As I said, liberation is not an end, it is not a goal: it is the understanding of right values, eternal values. Intelligence is ever becoming, it has no end, no finality. In the desire to attain there is subtle craving for self-continuance, glorified self-continuance; and every struggle, every effort to attain liberation indicates an escape from the present. This summation of intelligence, which is liberation, is not to be understood through effort. After all, you make an effort when you want, when you desire to acquire something. But liberation is not to be acquired, truth is not to be acquired. So where there is a craving for liberation, for a culmination, for attainment, there must be an effort to sustain, to preserve, to perpetuate that consciousness which we call the 'I'. The very essence of that 'I' is an effort to reach a culmination, because it lives in a series of movements of memory, moving towards an end.

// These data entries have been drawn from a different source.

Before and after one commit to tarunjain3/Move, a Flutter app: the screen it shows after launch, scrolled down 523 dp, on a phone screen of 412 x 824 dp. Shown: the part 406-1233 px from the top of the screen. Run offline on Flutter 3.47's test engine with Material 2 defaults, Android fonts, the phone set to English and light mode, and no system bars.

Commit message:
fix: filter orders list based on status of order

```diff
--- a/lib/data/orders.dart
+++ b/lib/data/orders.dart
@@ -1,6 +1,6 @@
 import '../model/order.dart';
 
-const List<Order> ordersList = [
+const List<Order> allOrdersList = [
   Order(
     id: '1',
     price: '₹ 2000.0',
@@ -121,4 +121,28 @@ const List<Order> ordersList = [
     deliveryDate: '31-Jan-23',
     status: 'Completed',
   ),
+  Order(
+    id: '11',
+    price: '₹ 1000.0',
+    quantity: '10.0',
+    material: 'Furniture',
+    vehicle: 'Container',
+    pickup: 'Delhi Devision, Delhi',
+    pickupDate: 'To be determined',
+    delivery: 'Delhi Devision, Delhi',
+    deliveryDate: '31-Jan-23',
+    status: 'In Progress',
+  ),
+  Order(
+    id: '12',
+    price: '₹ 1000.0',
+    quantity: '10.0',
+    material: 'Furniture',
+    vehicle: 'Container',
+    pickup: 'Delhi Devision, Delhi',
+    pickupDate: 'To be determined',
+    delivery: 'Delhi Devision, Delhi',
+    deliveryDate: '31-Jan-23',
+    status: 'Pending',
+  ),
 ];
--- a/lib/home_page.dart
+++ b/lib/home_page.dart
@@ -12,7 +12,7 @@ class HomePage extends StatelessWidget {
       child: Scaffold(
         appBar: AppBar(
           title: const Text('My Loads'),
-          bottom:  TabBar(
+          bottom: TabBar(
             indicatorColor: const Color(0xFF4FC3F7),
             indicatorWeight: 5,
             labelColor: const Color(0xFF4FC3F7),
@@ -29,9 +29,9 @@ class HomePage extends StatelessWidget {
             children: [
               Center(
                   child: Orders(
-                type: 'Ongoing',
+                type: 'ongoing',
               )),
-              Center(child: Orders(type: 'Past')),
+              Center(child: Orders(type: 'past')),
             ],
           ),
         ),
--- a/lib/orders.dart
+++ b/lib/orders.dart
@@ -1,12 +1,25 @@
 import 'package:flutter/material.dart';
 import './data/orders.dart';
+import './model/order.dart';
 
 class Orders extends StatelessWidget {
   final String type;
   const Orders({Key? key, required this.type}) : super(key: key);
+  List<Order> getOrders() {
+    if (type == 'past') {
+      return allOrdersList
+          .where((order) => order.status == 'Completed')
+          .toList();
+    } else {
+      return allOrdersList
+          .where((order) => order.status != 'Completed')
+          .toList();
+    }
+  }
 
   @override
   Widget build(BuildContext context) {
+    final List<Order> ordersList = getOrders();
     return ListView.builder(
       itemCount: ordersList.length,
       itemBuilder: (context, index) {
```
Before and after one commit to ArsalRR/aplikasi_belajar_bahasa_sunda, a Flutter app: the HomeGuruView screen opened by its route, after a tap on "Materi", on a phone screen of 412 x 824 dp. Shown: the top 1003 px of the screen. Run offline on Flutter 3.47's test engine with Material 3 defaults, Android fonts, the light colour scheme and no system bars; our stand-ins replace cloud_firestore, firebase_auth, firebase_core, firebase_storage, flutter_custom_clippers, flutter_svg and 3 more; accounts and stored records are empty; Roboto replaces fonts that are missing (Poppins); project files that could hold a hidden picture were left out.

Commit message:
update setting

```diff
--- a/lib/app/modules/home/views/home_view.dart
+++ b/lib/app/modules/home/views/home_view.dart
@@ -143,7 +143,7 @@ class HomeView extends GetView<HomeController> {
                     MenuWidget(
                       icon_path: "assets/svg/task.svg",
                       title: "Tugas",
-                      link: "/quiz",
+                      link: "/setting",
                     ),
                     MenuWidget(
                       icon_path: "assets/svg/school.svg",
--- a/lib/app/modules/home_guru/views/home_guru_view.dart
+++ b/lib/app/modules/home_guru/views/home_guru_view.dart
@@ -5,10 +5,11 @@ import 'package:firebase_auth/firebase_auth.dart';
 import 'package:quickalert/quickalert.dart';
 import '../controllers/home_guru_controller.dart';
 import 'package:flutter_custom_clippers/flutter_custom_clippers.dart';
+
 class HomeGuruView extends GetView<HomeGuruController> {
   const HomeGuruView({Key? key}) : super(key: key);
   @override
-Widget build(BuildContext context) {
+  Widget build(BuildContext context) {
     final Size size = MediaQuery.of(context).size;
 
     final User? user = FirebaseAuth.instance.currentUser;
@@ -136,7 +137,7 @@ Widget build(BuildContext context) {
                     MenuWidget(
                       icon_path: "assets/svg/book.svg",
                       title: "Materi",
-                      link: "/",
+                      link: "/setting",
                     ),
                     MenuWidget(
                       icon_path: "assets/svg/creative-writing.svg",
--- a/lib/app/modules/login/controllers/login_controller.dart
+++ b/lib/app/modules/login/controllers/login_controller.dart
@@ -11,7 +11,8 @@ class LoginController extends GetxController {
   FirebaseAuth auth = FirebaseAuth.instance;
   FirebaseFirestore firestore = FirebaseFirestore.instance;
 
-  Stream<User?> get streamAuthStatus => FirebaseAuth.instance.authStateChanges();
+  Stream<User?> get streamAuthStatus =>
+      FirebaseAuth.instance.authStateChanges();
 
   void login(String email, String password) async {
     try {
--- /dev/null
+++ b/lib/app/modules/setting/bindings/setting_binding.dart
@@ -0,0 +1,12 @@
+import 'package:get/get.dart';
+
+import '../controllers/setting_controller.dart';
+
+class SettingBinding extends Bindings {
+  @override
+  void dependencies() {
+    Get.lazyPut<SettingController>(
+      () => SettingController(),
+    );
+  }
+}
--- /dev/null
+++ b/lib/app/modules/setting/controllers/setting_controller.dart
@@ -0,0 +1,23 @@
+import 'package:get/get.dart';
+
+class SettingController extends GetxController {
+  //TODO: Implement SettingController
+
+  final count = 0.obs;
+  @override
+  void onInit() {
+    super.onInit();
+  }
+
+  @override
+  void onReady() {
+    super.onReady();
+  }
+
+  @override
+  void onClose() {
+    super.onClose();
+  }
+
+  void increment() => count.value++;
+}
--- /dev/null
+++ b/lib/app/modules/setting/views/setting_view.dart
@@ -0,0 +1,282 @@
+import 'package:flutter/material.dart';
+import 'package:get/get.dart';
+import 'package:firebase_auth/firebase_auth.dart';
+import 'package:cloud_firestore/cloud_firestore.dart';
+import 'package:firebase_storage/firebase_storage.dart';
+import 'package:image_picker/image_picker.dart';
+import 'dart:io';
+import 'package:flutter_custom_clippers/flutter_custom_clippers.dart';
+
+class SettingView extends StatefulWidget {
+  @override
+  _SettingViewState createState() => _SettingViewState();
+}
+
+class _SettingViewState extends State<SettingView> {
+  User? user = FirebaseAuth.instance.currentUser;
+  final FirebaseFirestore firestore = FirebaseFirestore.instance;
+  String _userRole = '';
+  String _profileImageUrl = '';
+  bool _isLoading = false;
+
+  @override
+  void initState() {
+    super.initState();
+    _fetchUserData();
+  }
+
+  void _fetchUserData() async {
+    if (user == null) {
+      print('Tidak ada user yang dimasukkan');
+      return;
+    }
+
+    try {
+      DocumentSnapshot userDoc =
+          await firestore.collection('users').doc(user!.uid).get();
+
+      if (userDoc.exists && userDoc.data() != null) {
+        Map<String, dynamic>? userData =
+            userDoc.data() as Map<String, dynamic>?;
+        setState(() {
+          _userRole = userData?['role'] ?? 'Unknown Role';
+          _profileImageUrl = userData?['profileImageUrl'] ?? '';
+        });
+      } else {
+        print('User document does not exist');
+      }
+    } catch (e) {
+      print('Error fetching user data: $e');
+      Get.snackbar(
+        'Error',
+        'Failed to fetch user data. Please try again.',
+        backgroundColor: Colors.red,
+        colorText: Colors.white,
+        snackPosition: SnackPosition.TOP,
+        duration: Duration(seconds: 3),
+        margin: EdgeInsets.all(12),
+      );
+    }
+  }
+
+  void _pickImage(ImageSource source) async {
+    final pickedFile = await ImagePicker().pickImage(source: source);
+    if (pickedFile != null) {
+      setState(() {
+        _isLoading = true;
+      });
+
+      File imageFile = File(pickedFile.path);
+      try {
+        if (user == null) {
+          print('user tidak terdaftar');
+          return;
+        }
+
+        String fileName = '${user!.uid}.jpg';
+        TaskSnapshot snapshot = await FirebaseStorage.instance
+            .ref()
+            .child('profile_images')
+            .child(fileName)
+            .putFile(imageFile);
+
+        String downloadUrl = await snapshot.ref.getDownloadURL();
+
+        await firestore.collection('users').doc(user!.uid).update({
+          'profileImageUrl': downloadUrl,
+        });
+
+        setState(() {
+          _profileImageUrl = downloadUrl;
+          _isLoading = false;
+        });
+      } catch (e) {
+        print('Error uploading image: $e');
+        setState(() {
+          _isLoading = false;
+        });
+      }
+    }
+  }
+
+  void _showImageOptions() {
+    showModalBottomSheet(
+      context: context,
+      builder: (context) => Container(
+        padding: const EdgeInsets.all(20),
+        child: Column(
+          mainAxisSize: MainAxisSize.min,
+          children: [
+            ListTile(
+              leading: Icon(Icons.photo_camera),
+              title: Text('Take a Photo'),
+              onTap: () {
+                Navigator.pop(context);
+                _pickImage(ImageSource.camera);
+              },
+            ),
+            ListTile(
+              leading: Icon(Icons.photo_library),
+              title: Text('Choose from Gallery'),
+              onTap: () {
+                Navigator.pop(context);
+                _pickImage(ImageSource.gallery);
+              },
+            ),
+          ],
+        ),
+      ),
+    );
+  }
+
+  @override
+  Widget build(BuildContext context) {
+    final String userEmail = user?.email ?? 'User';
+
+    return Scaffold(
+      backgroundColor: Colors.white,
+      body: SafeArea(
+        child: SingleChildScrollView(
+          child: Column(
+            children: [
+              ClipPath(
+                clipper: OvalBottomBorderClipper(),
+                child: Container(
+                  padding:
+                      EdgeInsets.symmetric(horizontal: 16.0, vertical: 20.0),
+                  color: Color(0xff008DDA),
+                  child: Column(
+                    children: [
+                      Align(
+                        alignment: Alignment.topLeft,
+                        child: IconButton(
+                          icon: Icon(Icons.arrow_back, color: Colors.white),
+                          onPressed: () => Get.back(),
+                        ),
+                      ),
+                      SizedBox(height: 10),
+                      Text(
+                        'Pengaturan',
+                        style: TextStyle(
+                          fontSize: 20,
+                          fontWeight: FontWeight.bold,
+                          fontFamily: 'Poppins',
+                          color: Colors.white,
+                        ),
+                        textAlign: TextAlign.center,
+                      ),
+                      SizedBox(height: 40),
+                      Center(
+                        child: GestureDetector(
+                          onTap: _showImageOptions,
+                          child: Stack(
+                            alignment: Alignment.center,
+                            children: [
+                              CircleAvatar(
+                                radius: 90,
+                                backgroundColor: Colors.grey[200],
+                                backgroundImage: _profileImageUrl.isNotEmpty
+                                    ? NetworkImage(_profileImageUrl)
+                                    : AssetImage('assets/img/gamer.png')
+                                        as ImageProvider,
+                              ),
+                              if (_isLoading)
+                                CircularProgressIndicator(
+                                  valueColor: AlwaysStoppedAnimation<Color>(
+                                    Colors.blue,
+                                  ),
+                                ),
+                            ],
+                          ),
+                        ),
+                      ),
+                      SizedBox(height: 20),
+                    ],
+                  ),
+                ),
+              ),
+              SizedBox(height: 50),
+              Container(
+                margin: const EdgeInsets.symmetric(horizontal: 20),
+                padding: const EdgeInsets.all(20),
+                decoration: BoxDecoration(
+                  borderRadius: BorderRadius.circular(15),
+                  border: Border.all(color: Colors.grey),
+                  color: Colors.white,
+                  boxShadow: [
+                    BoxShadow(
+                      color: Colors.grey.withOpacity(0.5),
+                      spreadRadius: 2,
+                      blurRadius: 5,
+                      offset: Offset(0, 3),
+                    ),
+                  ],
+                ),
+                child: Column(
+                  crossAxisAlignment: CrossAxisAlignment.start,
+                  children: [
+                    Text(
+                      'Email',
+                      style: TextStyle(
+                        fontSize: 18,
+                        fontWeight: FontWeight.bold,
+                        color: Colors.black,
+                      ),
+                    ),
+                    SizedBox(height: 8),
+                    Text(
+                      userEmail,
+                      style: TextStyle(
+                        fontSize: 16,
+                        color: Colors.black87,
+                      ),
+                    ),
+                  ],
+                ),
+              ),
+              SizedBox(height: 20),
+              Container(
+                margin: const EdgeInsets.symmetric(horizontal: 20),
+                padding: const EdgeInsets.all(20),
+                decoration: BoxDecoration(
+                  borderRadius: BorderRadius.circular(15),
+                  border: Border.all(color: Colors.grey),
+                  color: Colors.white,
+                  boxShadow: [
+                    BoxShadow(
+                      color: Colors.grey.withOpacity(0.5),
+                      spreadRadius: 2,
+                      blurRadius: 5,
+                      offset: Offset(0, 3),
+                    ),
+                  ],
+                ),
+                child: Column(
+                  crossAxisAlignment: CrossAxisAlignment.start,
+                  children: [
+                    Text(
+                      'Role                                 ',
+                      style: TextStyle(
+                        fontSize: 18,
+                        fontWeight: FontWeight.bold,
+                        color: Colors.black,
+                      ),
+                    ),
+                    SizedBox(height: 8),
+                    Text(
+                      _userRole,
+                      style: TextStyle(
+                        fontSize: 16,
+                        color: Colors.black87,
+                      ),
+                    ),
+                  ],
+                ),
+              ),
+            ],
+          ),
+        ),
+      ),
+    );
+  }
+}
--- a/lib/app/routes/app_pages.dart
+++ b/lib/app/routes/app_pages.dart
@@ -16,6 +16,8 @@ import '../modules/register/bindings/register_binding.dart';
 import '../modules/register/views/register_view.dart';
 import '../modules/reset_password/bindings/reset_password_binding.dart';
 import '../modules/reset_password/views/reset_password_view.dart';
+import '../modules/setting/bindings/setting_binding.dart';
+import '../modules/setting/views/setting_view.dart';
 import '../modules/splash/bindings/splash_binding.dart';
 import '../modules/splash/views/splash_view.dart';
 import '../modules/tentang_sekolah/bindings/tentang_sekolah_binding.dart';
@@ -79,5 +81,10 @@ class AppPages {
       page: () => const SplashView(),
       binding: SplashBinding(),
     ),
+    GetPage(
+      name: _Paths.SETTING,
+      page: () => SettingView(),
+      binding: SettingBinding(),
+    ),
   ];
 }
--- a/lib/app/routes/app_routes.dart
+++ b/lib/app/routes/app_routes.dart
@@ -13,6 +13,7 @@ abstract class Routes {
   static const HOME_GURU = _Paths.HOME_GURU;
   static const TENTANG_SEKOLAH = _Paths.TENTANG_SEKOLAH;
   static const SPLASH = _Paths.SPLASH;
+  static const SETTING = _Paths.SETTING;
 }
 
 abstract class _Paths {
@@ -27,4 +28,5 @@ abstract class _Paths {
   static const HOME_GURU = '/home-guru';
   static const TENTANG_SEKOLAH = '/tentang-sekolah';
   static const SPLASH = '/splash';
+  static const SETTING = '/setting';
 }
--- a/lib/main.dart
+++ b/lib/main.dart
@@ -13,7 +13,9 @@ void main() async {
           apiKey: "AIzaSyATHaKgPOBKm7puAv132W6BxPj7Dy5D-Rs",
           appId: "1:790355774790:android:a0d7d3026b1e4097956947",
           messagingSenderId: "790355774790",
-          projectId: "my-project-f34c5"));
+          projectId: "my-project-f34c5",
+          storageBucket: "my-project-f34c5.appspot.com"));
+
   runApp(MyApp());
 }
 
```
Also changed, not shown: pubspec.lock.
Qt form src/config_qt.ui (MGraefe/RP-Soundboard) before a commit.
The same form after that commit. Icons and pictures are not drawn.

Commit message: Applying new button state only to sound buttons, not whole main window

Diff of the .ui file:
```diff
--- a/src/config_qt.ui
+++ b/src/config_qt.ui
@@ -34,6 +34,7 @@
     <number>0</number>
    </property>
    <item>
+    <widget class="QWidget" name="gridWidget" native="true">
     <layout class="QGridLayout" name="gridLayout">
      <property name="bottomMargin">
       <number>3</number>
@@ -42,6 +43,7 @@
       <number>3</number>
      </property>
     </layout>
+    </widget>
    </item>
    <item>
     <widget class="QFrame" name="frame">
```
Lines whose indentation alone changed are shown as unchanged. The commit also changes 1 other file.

Liberation is not to be ''regarded'' in any way. It is born. It comes into being only when the mind is not trying to escape from the condition in which it is caught, but rather to understand the significance of that condition which creates conflict. You see, as you don't understand the condition, the environment which creates conflict, you seek an idea, a culmination, an end, a goal, saying to yourself, ''If I understand that, this will disappear,'' or, ''If I have that, I can impose that on this condition.'' So it is but a subtle form of continual escape from the present. All ideals, beliefs, goals and culminations are but ways out of the present. Whereas if you really come to think of it, the more you are pursuing an end, a goal, an aim, a belief, an ideal, the more you are burdening the future, because you are escaping from the present and therefore creating more and more limitation, conflict, sorrow.
Fourth Talk in The Oak Grove, 1934